As the country emerges from the worst economic crisis since the Great Depression, these agreements offer the best opportunity to expand U.S. trade and restore prosperity, not only at home, but also among its trading partners. The Trade Promotion Authority bill, key legislation needed to conclude the negotiations and move the agreements toward final ratification require bipartisan congressional support. These agreements could spark renewed interest in a global trade agreement with the World Trade Organization (WTO).

The U.S. must also deal with its often difficult relationship with China. Yet the economic rivalry between two the countries creates enormous opportunities.  High-level trade talks with China should begin this year to address several divisive issues in the U.S.-China trade relations, and to seek mutual benefits of economic cooperation and partnership.

Meanwhile, the U.S. must not shy away from the challenges of a changing world economy, or from its important leadership role in it. One of the greatest challenges facing global trade policy is a disruptive regime of global exchange rates. The U.S. and other G-20 countries, in conjunction with the WTO and the International Monetary Fund, should meet to discuss a new system of currency discipline that will restore global order to exchange rates.

Kent Jones is a professor of economics at Babson College in Massachusetts. 

Justin Logan
Matthew Barrick

Remember the pivot to Asia?

In 2011 and 2012, the president’s State of the Union addresses mentioned a U.S. pivot to Asia. The comments garnered considerable media attention. But in 2014, amid fretting from Asia hands in Washington, the pivot, always more marketing than substance, appears dead.

Its death has upsides and downsides. The upside is that Asian states, who believed the pivot, are now being forced to look into the abyss of regional conflict. Reckless and provocative behavior from both China and Japan is raising alarm throughout the region. But it is also helping U.S. allies to come to grips with a dire reality: while they prefer a free ride, uncertainty about U.S. policy is prompting them to increase their own defense spending, a salutary development from the view of a cash-strapped United States.

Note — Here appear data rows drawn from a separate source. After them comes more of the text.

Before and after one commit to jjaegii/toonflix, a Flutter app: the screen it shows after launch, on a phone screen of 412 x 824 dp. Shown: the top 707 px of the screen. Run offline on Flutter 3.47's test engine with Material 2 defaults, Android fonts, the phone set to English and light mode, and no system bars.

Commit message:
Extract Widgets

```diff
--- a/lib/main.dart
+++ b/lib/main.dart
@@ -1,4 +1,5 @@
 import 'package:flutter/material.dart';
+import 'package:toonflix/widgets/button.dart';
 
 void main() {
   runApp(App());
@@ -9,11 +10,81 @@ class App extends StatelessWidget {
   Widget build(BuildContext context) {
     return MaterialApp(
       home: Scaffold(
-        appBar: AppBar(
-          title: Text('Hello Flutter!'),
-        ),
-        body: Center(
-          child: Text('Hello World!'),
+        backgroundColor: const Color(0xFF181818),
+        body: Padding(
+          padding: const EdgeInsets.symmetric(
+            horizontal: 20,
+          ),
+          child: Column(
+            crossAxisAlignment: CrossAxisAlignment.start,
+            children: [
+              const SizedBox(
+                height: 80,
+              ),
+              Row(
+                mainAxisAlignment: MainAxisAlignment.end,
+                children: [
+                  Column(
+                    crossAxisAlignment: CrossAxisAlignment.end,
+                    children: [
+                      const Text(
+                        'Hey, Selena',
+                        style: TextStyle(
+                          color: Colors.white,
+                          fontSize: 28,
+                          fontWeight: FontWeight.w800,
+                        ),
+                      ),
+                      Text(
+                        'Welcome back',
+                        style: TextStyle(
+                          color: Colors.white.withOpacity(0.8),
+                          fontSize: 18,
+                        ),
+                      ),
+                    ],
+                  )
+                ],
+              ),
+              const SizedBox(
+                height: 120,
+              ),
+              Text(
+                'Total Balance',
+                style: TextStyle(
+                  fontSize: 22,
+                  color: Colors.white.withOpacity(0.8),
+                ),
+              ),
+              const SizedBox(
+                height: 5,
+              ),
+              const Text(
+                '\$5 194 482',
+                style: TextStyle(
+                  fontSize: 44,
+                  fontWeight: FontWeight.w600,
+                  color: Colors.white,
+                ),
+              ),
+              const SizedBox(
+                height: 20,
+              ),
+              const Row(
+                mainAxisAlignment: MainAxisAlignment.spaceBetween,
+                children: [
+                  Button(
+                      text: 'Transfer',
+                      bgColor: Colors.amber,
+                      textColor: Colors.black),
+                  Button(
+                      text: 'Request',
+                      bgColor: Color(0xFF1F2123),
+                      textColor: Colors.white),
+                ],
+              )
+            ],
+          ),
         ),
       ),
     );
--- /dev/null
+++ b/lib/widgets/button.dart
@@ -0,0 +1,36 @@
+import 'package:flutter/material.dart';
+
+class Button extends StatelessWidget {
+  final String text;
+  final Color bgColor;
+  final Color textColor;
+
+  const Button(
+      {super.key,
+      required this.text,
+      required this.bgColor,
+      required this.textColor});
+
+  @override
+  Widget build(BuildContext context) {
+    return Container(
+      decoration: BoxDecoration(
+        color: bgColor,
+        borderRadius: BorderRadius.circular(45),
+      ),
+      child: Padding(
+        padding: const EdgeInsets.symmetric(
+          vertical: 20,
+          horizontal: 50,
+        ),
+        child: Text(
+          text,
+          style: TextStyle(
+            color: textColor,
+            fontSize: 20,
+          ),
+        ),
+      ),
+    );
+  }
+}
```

The downside is more important. The main virtue of the pivot was the idea of moving away from the Middle East and Europe. Predictably, American clients in those regions viewed this feature as a bug, complaining incessantly to Washington about being ignored. Even as the pivot has foundered, the United States’ Middle East partners are still unhappy about U.S. retrenchment, which they define as America’s pursuit of policies different from ones those states prefer.

The Middle East is largely irrelevant to U.S. security. Neither Israel’s existence nor oil markets require Washington’s meddling in the region, and terrorism is a limited problem that military intervention only inflames. With the pivot, the U.S. tried to shift its focus toward Asia, but it is now allowing itself to be pulled back in by events in Syria, Iran, and Israel/Palestine.

In order to revive the pivot to Asia, U.S. policy makers would need to stop trying to micromanage events in the Middle East. Ultimately, as former Secretary of State Clinton noted in 2011, “the future of politics will be decided in Asia,” not the Middle East.

Justin Logan is the director of foreign policy studies at the Cato Institute and the author, most recently, of “China, America and the Pivot to Asia.”